REVIEW: Billie Piper astounds in “Yerma”
New York’s theatrical cross-pollination with London is feeling increasingly one-sided these days. On the heels of “Hangmen” and “Harry Potter”, The Young Vic’s acclaimed 2016 production of Simon Stone’s “Yerma”—adapted from Spanish writer Federico García Lorca’s 1934 play—makes its North American premiere in a visceral, cinematic, and disturbing production at the Park Avenue Armory, with a limited run through April 21st.
Mr. Stone, who serves as writer and director, constructs from the skeins of Lorca’s translated text a modern tragedy on par with the Greek classics, harmoniously marrying visual, aural, and physical elements to produce a disorienting and enveloping stage magic at once heart-stopping and jaw-dropping, and wholly in service to the larger metaphors at work in the story and the context in which it is told.
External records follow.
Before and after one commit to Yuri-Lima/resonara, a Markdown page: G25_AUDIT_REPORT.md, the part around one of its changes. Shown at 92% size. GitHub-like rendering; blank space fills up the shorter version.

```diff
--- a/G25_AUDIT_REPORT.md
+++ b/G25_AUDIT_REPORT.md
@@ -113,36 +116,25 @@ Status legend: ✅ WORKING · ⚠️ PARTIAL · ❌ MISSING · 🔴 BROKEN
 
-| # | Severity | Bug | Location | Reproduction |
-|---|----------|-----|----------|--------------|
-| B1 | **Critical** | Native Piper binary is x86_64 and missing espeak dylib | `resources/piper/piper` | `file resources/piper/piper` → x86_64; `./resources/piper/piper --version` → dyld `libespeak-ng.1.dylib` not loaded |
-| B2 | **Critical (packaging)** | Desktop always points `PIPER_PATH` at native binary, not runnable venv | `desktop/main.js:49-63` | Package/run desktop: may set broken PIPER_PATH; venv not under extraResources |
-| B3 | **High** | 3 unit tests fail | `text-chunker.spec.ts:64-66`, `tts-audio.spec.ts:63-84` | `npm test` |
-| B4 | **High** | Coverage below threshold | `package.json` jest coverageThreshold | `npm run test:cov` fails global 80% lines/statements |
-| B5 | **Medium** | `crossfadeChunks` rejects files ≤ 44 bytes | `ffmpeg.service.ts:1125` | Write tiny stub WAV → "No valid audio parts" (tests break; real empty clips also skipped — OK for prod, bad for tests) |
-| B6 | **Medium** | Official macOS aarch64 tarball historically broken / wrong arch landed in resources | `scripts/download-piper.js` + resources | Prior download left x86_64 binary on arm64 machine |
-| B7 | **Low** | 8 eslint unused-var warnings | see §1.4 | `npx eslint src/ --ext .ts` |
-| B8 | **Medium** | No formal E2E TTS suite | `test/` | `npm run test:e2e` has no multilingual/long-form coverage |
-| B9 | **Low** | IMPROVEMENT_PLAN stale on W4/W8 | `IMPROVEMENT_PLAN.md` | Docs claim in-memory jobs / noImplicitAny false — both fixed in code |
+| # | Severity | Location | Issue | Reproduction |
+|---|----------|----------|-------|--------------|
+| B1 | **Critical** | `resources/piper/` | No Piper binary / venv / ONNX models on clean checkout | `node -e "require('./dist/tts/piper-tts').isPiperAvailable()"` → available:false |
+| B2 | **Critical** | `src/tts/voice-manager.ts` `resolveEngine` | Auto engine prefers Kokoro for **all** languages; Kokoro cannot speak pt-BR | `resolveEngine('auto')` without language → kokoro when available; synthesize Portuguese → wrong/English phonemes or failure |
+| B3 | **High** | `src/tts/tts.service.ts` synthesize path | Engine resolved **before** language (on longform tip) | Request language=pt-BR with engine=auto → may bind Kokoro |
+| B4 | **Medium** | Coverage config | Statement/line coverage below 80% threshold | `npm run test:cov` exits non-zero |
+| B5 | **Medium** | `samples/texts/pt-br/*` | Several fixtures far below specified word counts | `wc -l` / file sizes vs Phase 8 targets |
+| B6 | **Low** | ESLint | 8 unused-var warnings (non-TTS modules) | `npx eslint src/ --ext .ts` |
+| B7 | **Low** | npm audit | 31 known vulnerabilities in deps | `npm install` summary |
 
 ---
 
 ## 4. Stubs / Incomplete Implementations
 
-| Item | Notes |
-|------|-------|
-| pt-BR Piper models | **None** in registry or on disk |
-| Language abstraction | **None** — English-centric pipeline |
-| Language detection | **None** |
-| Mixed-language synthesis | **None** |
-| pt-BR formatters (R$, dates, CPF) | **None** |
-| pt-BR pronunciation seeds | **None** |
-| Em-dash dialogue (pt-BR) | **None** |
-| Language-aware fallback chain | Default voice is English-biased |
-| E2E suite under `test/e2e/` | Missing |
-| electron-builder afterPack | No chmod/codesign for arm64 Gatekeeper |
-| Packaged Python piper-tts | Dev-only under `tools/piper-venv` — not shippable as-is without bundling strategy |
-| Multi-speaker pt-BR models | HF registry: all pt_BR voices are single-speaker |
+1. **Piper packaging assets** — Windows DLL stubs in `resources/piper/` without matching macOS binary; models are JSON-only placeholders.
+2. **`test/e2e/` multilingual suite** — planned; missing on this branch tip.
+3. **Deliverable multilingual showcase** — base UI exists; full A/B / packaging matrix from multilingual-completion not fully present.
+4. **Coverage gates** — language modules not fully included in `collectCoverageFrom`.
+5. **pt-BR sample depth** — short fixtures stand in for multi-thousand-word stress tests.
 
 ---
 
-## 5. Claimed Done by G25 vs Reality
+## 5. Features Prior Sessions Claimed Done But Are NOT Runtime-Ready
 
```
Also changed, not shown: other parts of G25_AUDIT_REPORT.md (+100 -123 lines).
“Yerma”, in Spanish, refers to a barren or infertile land or woman. In seven captioned chapters, each containing countless jump-cut scenes, a magnetic and mesmerizing Billie Piper (“Doctor Who”, “Penny Dreadful”) plays a character simply named “Her”—a 33-year old feminist blogger from London who becomes fixated on getting pregnant, bowing to a creeping, ubiquitous societal duty to procreate and taunted by the regrets of an imagined future self. As ambivalence about “giving in” fast develops into a manic obsession fueled by infertility and impending “irrelevance”, Ms. Piper gives an absolute knockout and haunting performance, painting a painful portrait of an increasingly tortured, depressed, and untethered Her.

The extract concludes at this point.